How ironic it was that the accident happened on the same day that I received that letter from my girlfriend.
Everyone agreed that it was a dreadful tragedy. I was almost finished with college, and I had good grades and good prospects. I had a caring and supportive family, a great social life, many friends, and a wonderful girlfriend who loved me and intended to marry me when we both graduated.
We didn't go to the same college. The university that Wendy attended was some 600 miles south of mine. Thus we got to see each other far less often than we'd have liked. We wrote each other a lot of letters, and each week we indulged in a short phone conversation.
One day, she sent me a letter that in part said:
"I never knew I was afraid of anything until now. My one fear is that you will die and I'll be down here in school. The possibility that I might never see you or hold you again frightens me more than anything ever has. I don't know what I would do."
That night I was studying for an exam, and I decided to take a break. I got into my car, and drove to the 7-11 for some junk food. It was late, and the streets were virtually empty. I pulled up behind a large truck at a red light, and being impatient, I started to unwrap one of the thin, overpriced bars of chocolate, when I was hit with a powerful jolt that sent me forward in a confusion of grinding metal and shattering glass. I was gasping for breath when something struck my head.
The next thing I knew, I was in a brightly lit, sanitarily white room. I heard voices. I could identify my father's voice, but others were strange. I felt pain. I perceived a presence at my elbow, lightly stroking my hand. I opened my eyes.
For several moments I observed that quiet patience of a room full of people waiting for something to happen. I could see my father at the foot of the bed, talking to a pair of doctors. There were chairs on both sides of me, containing my mother and Wendy. I noticed a table full of flowers and some boxes that looked like they might contain candy.
Suddenly Wendy noticed that I was conscious, and immediately the room was launched into activity. Doctors and nurses rushed to my side, and attendants brought equipment in and ushered the protesting visitors out. I was subjected to various tests and questioned on various matters. Eventually the doctors became satisfied, and the visitors were allowed to come back in. They were so happy to see that I was O.K. that they had a hard time telling me about what had happened.
A drunk driver in a van had hit me from behind. He apparently didn't notice the stoplight, and was still going at full speed when my car was suddenly in his way. I had been in a coma for three days, and my parents, and later, Wendy, had stayed at my side for as much of that time as the doctors would permit.
Now that I had regained consciousness, the doctors felt it was safe enough to proceed with some more, very tricky surgery. The next morning I was operated upon. But something went wrong. I was losing too much blood. The transfusions weren't working. A piece of glass had lodged itself in a major artery. My pulse was fading. "Quick, get that cardiostimulator over here!" My lungs were filling up with blood. "Hand me that scalpel!" "There's no pulse!" "Dammit nurse!
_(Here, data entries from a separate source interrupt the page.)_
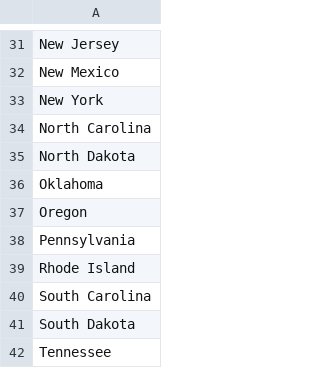
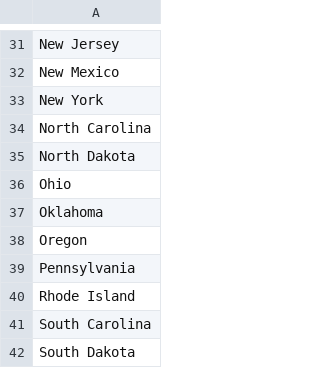
Before and after one commit to selinsevim/100_days_of_code, a CSV file: Day_25/day-25-us-states-game-start/not_guessed_states.csv, drawn as a sheet; only a part is shown, gaps mark what is left out; the shorter side is filled out with more unchanged rows; the diff names each change by its address in the sheet, - before the commit and + after, or states it on an @@ line.

Commit message:
fix(day_25): write it with list comprehension

```diff
--- a/Day_25/day-25-us-states-game-start/not_guessed_states.csv
+++ b/Day_25/day-25-us-states-game-start/not_guessed_states.csv
+row 36: Ohio
```
Also changed, not shown: 1 other file.
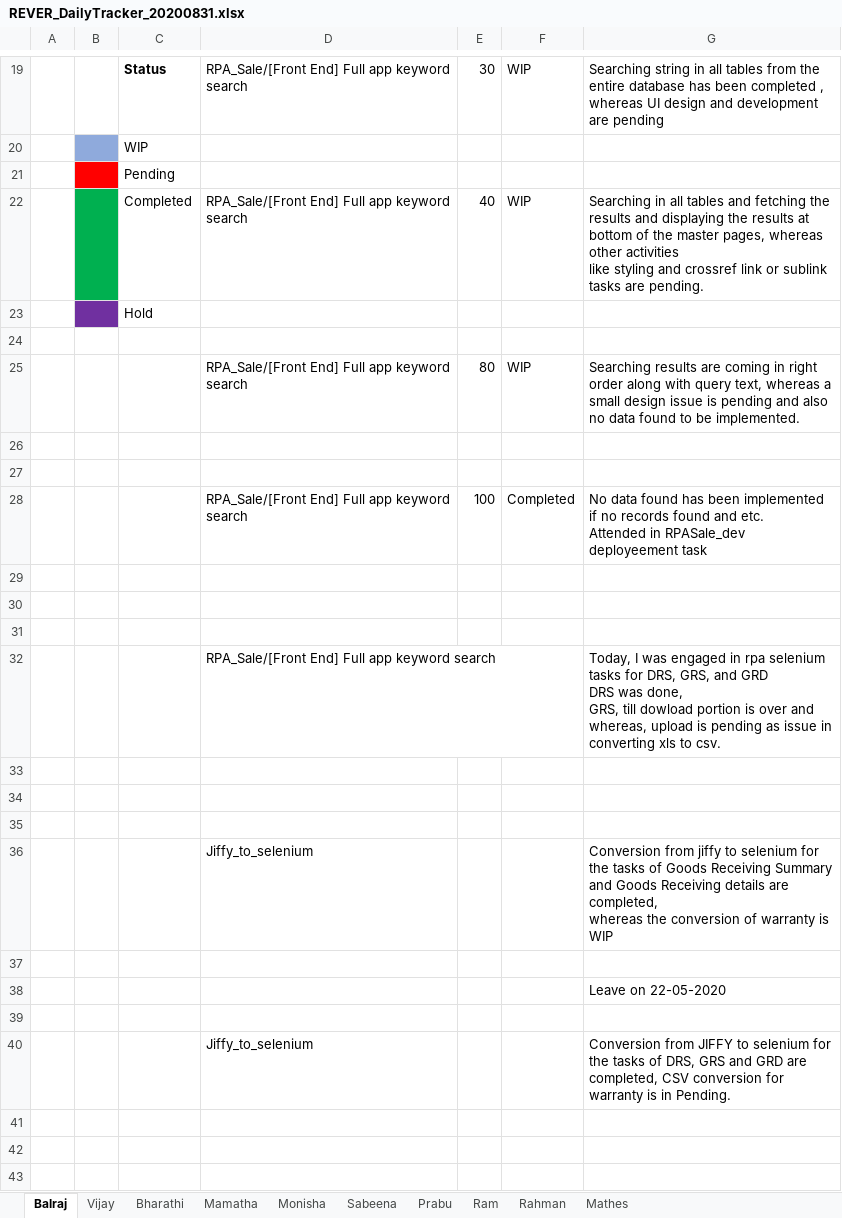
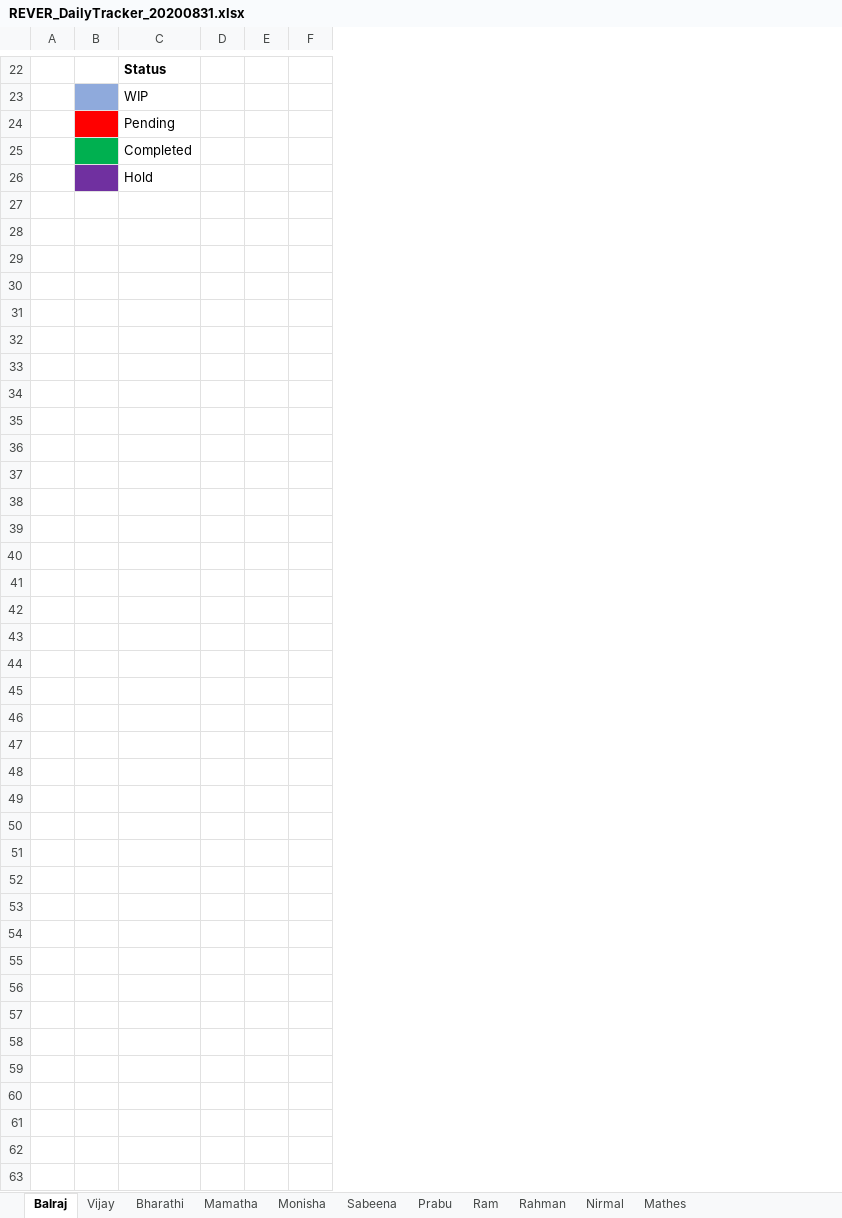
Before and after one commit to tcbalaji/DailyTracker, an Excel workbook: REVER_DailyTracker_20200831.xlsx, sheet Balraj, drawn as a sheet; only a part is shown, gaps mark what is left out; values as stored, in another font and other column widths than the file's, no borders; removed rows and columns are numbered as before the commit, all else as after; ↵ is a line break in a cell; the diff covers the shown part only; the diff names each change by its address in the sheet, - before the commit and + after, or states it on an @@ line.

Commit message:
Add files via upload

```diff
--- a/REVER_DailyTracker_20200831.xlsx (sheet Balraj)
+++ b/REVER_DailyTracker_20200831.xlsx (sheet Balraj)
+sheet tab: Nirmal
-column D, rows 19-22: RPA_Sale/[Front End] Full app keyword search |  |  | RPA_Sale/[Front End] Full app keyword search
-column E, rows 19-22: 30 |  |  | 40
-column F, rows 19-22: WIP |  |  | WIP
-column G, rows 19-22: Searching string in all tables from the entire database has been completed , whereas UI design and development are pending |  |  | Searching in all tables and fetching the results and displaying the results at bottom of the master pages, whereas other activities ↵ like styling and crossref link or sublink tasks are pending.
+column D, empty
+column E, empty
+column F, empty
-row 24: (empty)
-row 25:  |  |  | RPA_Sale/[Front End] Full app keyword search | 80 | WIP | Searching results are coming in right order along with query text, whereas a small design issue is pending and also no data found to be implemented.
-row 26: (empty)
-row 27: (empty)
-row 28:  |  |  | RPA_Sale/[Front End] Full app keyword search | 100 | Completed | No data found has been implemented if no records found and etc. ↵ Attended in RPASale_dev deployeement task
-row 29: (empty)
-row 30: (empty)
-row 31: (empty)
-row 32:  |  |  | RPA_Sale/[Front End] Full app keyword search |  |  | Today, I was engaged in rpa selenium tasks for DRS, GRS, and GRD ↵ DRS was done, ↵ GRS, till dowload portion is over and whereas, upload is pending as issue in converting xls to csv.
-row 33: (empty)
-row 34: (empty)
-row 35: (empty)
-row 36:  |  |  | Jiffy_to_selenium |  |  | Conversion from jiffy to selenium for the tasks of Goods Receiving Summary and Goods Receiving details are completed, ↵ whereas the conversion of warranty is WIP
-row 37: (empty)
-row 38:  |  |  |  |  |  | Leave on 22-05-2020
-row 39: (empty)
-row 40:  |  |  | Jiffy_to_selenium |  |  | Conversion from JIFFY to selenium for the tasks of DRS, GRS and GRD are completed, CSV conversion for warranty is in Pending.
-row 41: (empty)
-row 42: (empty)
-row 43: (empty)
```
Also changed, not shown: 3 added rows, 249 removed rows and 20 edited cells elsewhere in this sheet, sheet Monisha, sheet Vijay.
Give me the other one!" "It's too late for that, Doctor!"
And yet, I still lived. For I immediately learned that I was not truly dead as long as I lived in the thoughts of living people. I felt myself become disembodied, and I became an astral mass of disconnected emotions, free to move about, and remaining in a conscious state. I was with my parents as they went into shock. I was with Wendy and her tears. I was with my friends when they heard the news. I was there, and I could share their thoughts and their feelings, I could observe all their actions - but they, of course, knew nothing of this.
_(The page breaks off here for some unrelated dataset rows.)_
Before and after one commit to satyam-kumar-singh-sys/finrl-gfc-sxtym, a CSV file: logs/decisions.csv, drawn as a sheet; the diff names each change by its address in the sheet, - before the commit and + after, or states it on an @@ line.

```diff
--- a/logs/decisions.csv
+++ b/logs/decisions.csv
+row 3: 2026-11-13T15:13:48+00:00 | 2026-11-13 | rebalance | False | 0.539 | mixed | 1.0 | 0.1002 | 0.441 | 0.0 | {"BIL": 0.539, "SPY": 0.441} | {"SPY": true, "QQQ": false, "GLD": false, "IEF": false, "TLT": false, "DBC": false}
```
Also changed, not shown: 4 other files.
I found that my consciousness could only center on one person at a time, and that I could only travel to places at which someone was thinking of me. Also, I felt very strong when I was with someone who felt strongly about me, but when I visited a person who gave me only a casual thought, I was weak, only a faint whisper, a phantom.
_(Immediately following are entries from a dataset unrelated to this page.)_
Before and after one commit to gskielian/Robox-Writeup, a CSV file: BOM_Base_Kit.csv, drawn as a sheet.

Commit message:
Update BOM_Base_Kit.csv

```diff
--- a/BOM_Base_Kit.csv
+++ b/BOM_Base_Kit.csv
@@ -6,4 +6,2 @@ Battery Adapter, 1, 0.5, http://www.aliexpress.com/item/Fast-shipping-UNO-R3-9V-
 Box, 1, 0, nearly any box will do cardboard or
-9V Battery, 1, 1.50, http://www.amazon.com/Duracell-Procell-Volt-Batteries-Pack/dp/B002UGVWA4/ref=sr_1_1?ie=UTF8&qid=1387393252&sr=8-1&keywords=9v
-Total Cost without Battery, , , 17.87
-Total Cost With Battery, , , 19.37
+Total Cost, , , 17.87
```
And there were others of my kind. I began to encounter a great many ghosts, kept alive by people who remembered them. I met important historical personalities, centuries old, as well as people I had known in my life time. I found my grandmother lingering at my father's side, and also someone else that I did not recognize. I noticed that some of the ghosts I encountered were quite complete and substantial, while others were hardly there at all, just a trace of them remaining.
I watched my funeral with great interest, and was disappointed that various people I would have expected did not attend. I was saddened when I watched my belongings being divided up; I watched helplessly as things I cared about were thrown away, and things I thought trivial were carefully preserved as remembrances.
And so time passed. Gradually my loved ones recovered from their loss. When people thought of me, I was with them. Nights were the best, for I was most alive when they dreamed of me. I could sometimes talk to them.
Time, as they say, heals all wounds. After several years Wendy met and married someone else. I was pleased to find that she sometimes thought of me when he made love to her.
Fourteen years after I died, my mother passed on. Two years after that, my father joined us. They were strong at first, kept alive by my brothers, but as time wore on, they, like me, began to fade. These days, my brothers think of me more often than Wendy or my friends do, yet I am only a tiny sliver of what I once was. Most of my thoughts have faded into an all consuming void, and I can feel the rest of me slipping into it. I never got the chance to leave my mark on history, and so when there is no one in the world left who remembers me, then I shall truly die.
And it is happening even now.